-------- Excerpted data

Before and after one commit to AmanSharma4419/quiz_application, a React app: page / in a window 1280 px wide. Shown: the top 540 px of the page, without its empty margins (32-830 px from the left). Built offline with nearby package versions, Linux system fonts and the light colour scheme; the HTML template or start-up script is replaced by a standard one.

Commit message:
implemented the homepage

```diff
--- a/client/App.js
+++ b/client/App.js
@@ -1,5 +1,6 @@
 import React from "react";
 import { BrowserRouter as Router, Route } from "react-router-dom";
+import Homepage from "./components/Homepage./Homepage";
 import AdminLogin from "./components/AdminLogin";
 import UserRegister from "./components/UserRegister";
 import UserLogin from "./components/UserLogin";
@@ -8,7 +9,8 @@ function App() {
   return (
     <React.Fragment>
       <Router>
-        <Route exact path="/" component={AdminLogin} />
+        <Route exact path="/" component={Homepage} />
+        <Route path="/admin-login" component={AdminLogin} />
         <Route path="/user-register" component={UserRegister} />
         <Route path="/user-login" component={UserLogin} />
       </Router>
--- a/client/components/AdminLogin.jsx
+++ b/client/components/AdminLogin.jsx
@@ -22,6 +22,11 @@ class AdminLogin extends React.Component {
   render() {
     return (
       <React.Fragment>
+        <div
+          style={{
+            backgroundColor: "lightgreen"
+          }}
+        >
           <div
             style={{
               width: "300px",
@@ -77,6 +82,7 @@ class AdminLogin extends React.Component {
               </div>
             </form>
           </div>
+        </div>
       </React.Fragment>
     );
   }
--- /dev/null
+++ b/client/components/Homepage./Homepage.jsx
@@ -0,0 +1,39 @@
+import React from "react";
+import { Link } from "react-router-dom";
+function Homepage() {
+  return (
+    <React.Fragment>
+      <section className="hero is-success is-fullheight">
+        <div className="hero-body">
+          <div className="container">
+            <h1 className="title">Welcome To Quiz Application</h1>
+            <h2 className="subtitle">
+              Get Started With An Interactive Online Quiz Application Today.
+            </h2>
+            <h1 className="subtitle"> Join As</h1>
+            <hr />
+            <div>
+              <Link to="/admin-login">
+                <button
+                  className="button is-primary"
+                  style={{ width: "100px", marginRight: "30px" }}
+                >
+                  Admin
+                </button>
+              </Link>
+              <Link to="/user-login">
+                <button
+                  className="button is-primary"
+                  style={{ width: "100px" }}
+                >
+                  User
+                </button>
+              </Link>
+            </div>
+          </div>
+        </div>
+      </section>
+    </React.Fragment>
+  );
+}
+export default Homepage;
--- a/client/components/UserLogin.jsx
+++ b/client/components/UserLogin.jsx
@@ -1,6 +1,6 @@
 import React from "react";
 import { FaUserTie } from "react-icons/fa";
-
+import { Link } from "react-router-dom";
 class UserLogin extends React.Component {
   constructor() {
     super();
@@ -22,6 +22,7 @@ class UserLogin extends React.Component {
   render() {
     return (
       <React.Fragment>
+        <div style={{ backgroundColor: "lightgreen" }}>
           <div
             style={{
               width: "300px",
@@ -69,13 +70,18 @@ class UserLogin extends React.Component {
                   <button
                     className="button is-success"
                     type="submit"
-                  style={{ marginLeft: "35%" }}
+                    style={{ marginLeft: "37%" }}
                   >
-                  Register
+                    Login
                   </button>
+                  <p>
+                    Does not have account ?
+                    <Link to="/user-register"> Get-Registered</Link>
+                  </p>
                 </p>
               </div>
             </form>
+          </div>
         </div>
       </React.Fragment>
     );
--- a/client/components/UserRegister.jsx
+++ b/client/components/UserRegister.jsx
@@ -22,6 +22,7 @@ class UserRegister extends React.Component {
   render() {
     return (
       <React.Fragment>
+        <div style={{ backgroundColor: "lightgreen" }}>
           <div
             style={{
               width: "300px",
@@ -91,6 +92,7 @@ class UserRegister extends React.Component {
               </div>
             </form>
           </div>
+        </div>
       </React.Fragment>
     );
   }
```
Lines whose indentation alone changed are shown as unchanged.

----------------

From the material above, return every line that contains "style".

:: Result for this task ::
+          style={{
             style={{
+                  style={{ width: "100px", marginRight: "30px" }}
+                  style={{ width: "100px" }}
+        <div style={{ backgroundColor: "lightgreen" }}>
             style={{
-                  style={{ marginLeft: "35%" }}
+                    style={{ marginLeft: "37%" }}
+        <div style={{ backgroundColor: "lightgreen" }}>
             style={{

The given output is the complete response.